BEGIN RECORDED INFORMATION
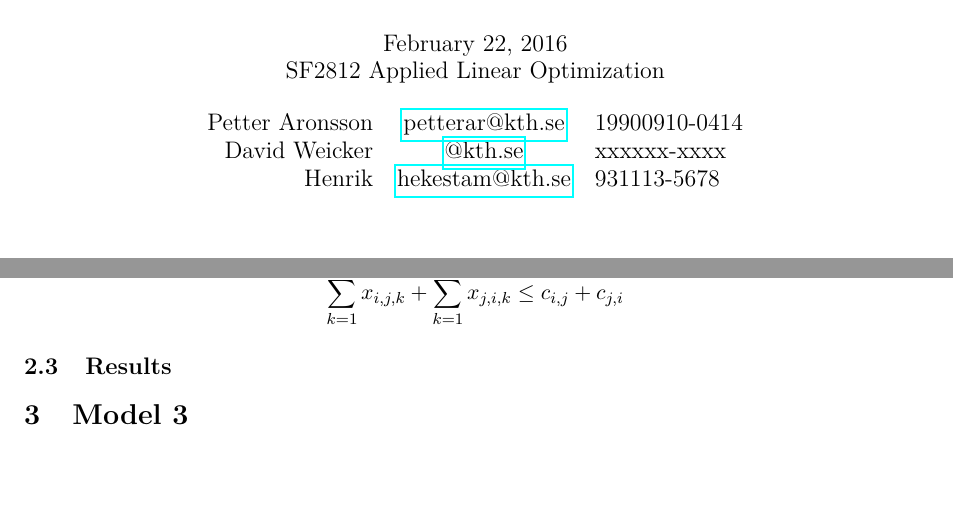
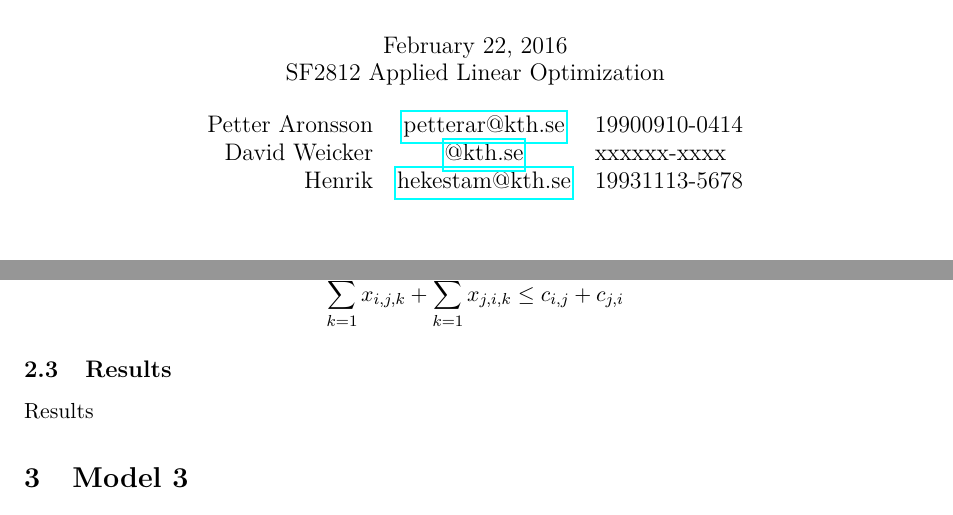
Before and after one commit to dweicker/p1_SF2812, a LaTeX document (main.tex, which reads mod2.tex): two parts of pages 1 and 6 of 7, joined at a grey line, cut so that both start at the same text, the shorter picture padded with empty space. Compiled offline with pdfLaTeX.

Commit message:
Updated model 2

```diff
--- a/main.tex
+++ b/main.tex
@@ -89,7 +89,7 @@
 	\begin{tabular}{r c l}
 		Petter Aronsson & \href{mailto:petterar@kth.se}{petterar@kth.se} & 19900910-0414\\
 		David Weicker & \href{mailto:@kth.se}{@kth.se} & xxxxxx-xxxx\\
-		Henrik & \href{mailto:hekestam@kth.se}{hekestam@kth.se} & 931113-5678\\
+		Henrik & \href{mailto:hekestam@kth.se}{hekestam@kth.se} & 19931113-5678\\
 	\end{tabular}
 }
 \maketitle
--- a/mod2.tex
+++ b/mod2.tex
@@ -16,3 +16,4 @@ The transmitted data is not to exceed the capacity between each node, which may
 $$\sum\limits_{k =1}^3 x_{i,j,k} + \sum\limits_{k =1}^3 x_{j,i,k} \leq c_{i,j} + c_{j,i}\\$$
 
 \subsection{Results}
+Results
```
Also changed, not shown: main.pdf, 4 other files.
END RECORDED INFORMATION
> EXERCISE GOAL
From the first line to the last, repeat the records exactly and skip the pictures.

> RESPONSE
Before and after one commit to dweicker/p1_SF2812, a LaTeX document (main.tex, which reads mod2.tex): two parts of pages 1 and 6 of 7, joined at a grey line, cut so that both start at the same text, the shorter picture padded with empty space. Compiled offline with pdfLaTeX.

Commit message:
Updated model 2

```diff
--- a/main.tex
+++ b/main.tex
@@ -89,7 +89,7 @@
 	\begin{tabular}{r c l}
 		Petter Aronsson & \href{mailto:petterar@kth.se}{petterar@kth.se} & 19900910-0414\\
 		David Weicker & \href{mailto:@kth.se}{@kth.se} & xxxxxx-xxxx\\
-		Henrik & \href{mailto:hekestam@kth.se}{hekestam@kth.se} & 931113-5678\\
+		Henrik & \href{mailto:hekestam@kth.se}{hekestam@kth.se} & 19931113-5678\\
 	\end{tabular}
 }
 \maketitle
--- a/mod2.tex
+++ b/mod2.tex
@@ -16,3 +16,4 @@ The transmitted data is not to exceed the capacity between each node, which may
 $$\sum\limits_{k =1}^3 x_{i,j,k} + \sum\limits_{k =1}^3 x_{j,i,k} \leq c_{i,j} + c_{j,i}\\$$
 
 \subsection{Results}
+Results
```
Also changed, not shown: main.pdf, 4 other files.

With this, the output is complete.